[Exercise] Your task is to gather the lines below that hold the string "padding".

┄┄┄┄┄┄┄┄┄┄┄┄┄┄┄┄┄┄┄┄

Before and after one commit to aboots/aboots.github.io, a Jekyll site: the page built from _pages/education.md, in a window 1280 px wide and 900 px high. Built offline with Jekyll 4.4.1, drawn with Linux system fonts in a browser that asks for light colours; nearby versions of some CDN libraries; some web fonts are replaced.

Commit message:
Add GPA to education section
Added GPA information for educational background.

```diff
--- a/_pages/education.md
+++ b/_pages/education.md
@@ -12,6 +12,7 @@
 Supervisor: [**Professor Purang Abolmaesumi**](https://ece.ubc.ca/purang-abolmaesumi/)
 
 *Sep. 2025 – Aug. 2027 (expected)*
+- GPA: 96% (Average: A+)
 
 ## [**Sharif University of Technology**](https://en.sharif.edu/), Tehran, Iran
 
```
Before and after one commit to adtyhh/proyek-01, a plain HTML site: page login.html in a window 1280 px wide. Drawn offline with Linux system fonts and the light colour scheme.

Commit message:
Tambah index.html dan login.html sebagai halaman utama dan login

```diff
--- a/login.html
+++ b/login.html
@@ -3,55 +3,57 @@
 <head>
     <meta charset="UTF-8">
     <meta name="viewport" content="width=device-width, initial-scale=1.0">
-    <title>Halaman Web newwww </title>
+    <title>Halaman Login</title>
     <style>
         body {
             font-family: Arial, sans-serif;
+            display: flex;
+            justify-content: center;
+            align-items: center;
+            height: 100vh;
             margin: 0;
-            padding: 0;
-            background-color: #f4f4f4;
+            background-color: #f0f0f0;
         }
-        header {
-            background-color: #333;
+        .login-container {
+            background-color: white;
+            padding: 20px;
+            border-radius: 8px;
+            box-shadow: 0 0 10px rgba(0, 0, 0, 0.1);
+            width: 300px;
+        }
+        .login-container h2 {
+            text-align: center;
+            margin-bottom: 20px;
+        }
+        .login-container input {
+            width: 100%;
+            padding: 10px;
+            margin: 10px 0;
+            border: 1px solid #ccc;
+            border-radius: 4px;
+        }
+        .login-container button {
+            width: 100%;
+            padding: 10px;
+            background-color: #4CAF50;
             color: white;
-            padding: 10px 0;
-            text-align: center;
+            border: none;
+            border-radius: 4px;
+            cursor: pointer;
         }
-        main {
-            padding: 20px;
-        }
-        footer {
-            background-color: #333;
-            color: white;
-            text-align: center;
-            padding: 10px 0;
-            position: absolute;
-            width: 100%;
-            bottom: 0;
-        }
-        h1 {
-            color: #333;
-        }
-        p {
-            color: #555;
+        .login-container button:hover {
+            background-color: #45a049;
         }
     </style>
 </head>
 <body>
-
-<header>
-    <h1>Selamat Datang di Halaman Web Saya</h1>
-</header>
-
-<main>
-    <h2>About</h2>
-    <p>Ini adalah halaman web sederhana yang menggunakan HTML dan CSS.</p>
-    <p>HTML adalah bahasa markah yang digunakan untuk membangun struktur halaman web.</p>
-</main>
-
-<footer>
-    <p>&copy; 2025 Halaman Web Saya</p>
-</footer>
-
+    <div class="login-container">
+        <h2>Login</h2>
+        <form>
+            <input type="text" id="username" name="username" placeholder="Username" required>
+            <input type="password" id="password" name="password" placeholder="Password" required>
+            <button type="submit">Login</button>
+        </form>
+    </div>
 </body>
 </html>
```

┄┄┄┄┄┄┄┄┄┄┄┄┄┄┄┄┄┄┄┄

[Response below]
-            padding: 0;
+            padding: 20px;
+            padding: 10px;
+            padding: 10px;
-            padding: 10px 0;
-            padding: 20px;
-            padding: 10px 0;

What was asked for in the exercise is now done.